MultiTouch announced on Tuesday that the Philip K. Dick future seen in Minority Report is here. Actually, that's not true at all, but the style of computer interaction in that movie was the first thing I thought of when watching the demo of the MultiTouch Cell.
This is a large LCD touch-screen display which, according to MultiTouch, is the world's first modular multitouch LCD screen. The screen is available in 32-inch and 46-inch versions in 1080p, and an "HD ready" (1366x768) version at 32 inches. Two or more screens (according MultiTouch, the amount is only limited by imagination and budget) can be combined to form a larger display and be used as a wall, floor, or table display.

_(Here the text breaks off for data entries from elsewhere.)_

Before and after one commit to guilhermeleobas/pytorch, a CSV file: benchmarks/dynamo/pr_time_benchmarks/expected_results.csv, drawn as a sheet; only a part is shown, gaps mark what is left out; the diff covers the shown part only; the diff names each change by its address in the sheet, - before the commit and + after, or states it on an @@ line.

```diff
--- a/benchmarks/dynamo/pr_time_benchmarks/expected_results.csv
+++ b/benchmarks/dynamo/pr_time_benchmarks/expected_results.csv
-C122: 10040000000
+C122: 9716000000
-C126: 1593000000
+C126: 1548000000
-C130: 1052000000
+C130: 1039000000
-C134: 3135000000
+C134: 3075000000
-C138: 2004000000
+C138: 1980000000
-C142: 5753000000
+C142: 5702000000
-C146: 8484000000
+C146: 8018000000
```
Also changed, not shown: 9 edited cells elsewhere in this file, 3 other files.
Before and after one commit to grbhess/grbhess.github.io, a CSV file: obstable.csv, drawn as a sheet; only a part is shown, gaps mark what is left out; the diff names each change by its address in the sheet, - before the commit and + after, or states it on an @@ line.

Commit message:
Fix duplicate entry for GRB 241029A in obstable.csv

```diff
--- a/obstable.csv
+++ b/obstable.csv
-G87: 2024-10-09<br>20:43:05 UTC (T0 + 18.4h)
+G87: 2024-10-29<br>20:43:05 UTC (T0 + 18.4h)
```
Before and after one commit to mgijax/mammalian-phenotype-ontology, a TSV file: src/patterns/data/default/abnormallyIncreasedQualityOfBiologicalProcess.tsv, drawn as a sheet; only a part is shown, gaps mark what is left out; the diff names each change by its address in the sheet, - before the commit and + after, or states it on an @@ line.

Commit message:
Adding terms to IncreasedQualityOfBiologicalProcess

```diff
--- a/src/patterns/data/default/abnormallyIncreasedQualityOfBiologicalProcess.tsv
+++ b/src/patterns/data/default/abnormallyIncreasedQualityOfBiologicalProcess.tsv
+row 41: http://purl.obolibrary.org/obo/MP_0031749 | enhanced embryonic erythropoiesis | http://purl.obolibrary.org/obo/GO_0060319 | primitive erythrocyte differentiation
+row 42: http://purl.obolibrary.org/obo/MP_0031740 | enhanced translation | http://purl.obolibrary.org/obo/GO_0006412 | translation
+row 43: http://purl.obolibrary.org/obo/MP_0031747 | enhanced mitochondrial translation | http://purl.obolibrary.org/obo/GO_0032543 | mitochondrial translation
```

The screens (cells) can be positioned in landscape or portrait modes and are compatible with Windows, Mac, and Linux. The screens can be used by multiple users simultaneously, with each person using both hands.
According to MultiTouch, other touch screens are only able to recognize each point of the fingertips touching the screen. The MultiTouch screen, however, sees that each fingertip is connected to a hand. So with two hands on the screen, rather than seeing 10 discreet points of interaction (each fingertip), it sees 2 unique points (each hand). This allows the screen to accept more complex interactions.
The demo shows a very impressive interaction between two users and eight running videos. Each user is moving, scaling, and playing multiple videos simultaneously. Since the screen runs are 60 frames per second it can accept this level of complex interaction.
As for pricing, well it's not consumer-level stuff here. The cheapest of the three solutions--the HD-ready 32-inch version--will cost around $7,000, with the 1080p 46-incher coming in at about $15,000.
More exciting than this actual product, however, is the technology underneath it. Multitouch technology is nothing really new ,as it dates back to the early '80s with the current and most popular implementation today being the iPhone. Also, Microsoft recently showed off a very impressive display of its Surface multitouch technology.
This is the most probable future for mainstream computer interaction right now. In a few years there will be a generation of children born who will grow up having never used a mouse to interact with a computer.